### [TASK TO COMPLETE]
Your copy of the data below must be exact and must leave out all pictures.

### [EXTRACTED ENTRIES]
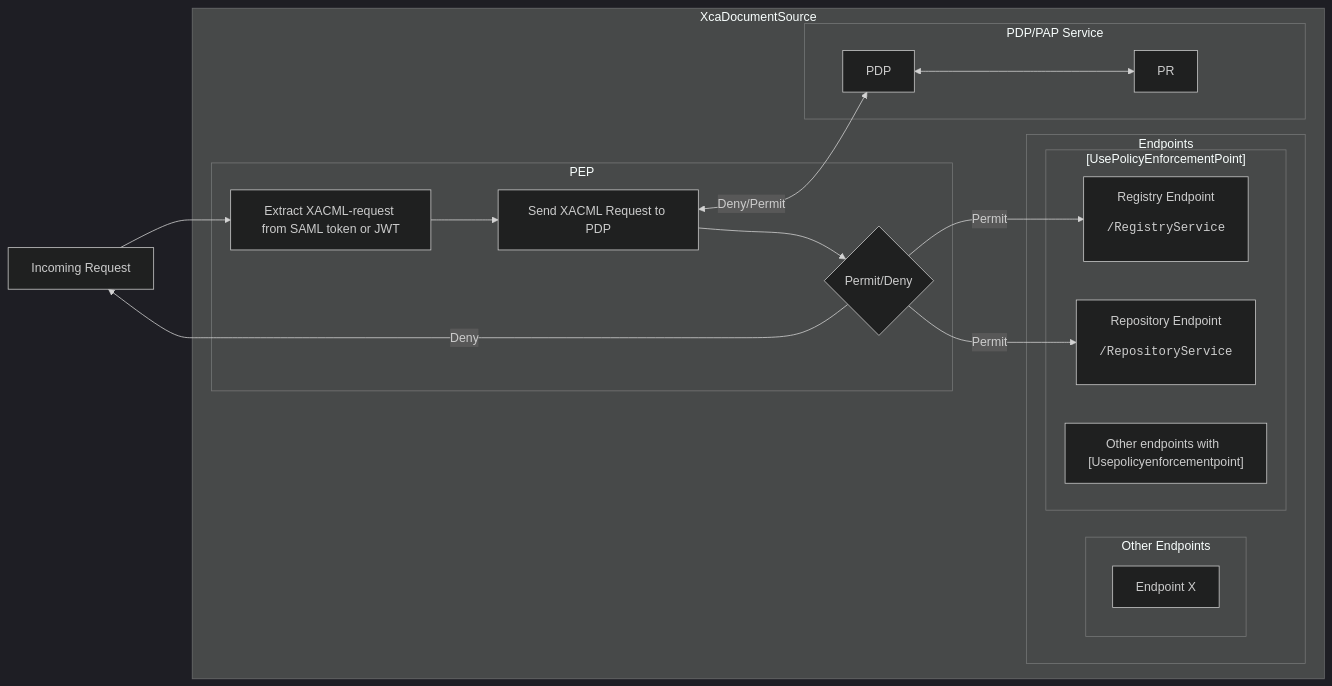
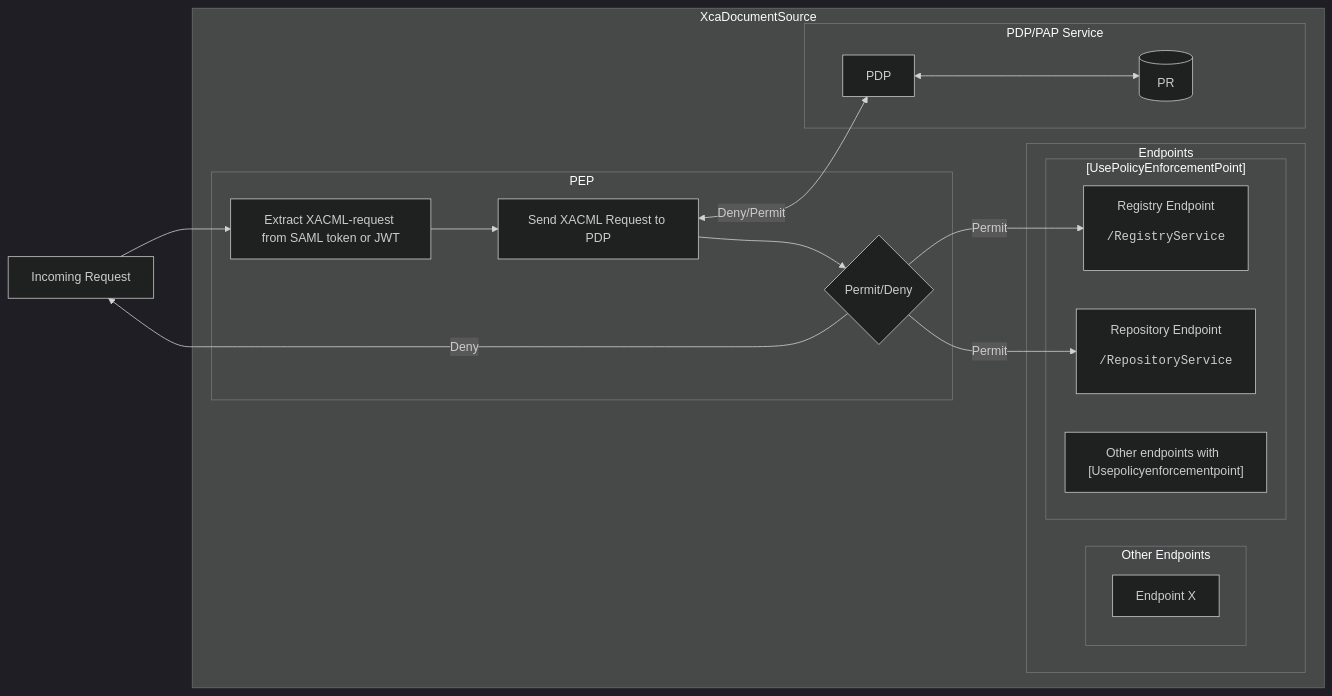
One commit to timmo-nhn/XcaDocumentSource changed the second of 2 diagrams in Docs/AccessControl.md. Above: the diagram before and after it, drawn with Mermaid. The commit also changed other lines of this file and 153 other files, not shown here.

````diff
--- a/Docs/AccessControl.md
+++ b/Docs/AccessControl.md
@@ -66,47 +66,47 @@
 ```mermaid
 %%{init: {'theme':'dark'}}%%
 
 flowchart LR
 
 incomingrequest[Incoming Request]
 
 
 subgraph "XcaDocumentSource"
     subgraph "PEP"
         xtract[Extract XACML-request from SAML token or JWT]
         sendpeprequest[Send XACML Request to PDP]
         permitdeny{Permit/Deny}
     end
     
     subgraph "Endpoints"
         subgraph "Other Endpoints"
             epx[Endpoint X]
         end
         subgraph "[UsePolicyEnforcementPoint]"
             regep[Registry Endpoint<br><pre>/RegistryService]
             repep[Repository Endpoint<br><pre>/RepositoryService]
             othr["Other endpoints with  [Usepolicyenforcementpoint]"]
 
         end
     end
     subgraph "PDP/PAP Service"
         pdp[PDP] 
-        pr[PR]
+        pr[(&emsp;PR&emsp;)]
     end
 
 end
 
 incomingrequest--> xtract -->
 
 
 
 sendpeprequest <--Deny/Permit--> pdp
 
 pdp <--> pr
 
 sendpeprequest-->permitdeny
 permitdeny --Deny--> incomingrequest
 permitdeny --Permit-->regep
 permitdeny --Permit-->repep
 
 ```
````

### [EXPECTED OUTPUT]
One commit to timmo-nhn/XcaDocumentSource changed the second of 2 diagrams in Docs/AccessControl.md. Above: the diagram before and after it, drawn with Mermaid. The commit also changed other lines of this file and 153 other files, not shown here.

````diff
--- a/Docs/AccessControl.md
+++ b/Docs/AccessControl.md
@@ -66,47 +66,47 @@
 ```mermaid
 %%{init: {'theme':'dark'}}%%
 
 flowchart LR
 
 incomingrequest[Incoming Request]
 
 
 subgraph "XcaDocumentSource"
     subgraph "PEP"
         xtract[Extract XACML-request from SAML token or JWT]
         sendpeprequest[Send XACML Request to PDP]
         permitdeny{Permit/Deny}
     end
     
     subgraph "Endpoints"
         subgraph "Other Endpoints"
             epx[Endpoint X]
         end
         subgraph "[UsePolicyEnforcementPoint]"
             regep[Registry Endpoint<br><pre>/RegistryService]
             repep[Repository Endpoint<br><pre>/RepositoryService]
             othr["Other endpoints with  [Usepolicyenforcementpoint]"]
 
         end
     end
     subgraph "PDP/PAP Service"
         pdp[PDP] 
-        pr[PR]
+        pr[(&emsp;PR&emsp;)]
     end
 
 end
 
 incomingrequest--> xtract -->
 
 
 
 sendpeprequest <--Deny/Permit--> pdp
 
 pdp <--> pr
 
 sendpeprequest-->permitdeny
 permitdeny --Deny--> incomingrequest
 permitdeny --Permit-->regep
 permitdeny --Permit-->repep
 
 ```
````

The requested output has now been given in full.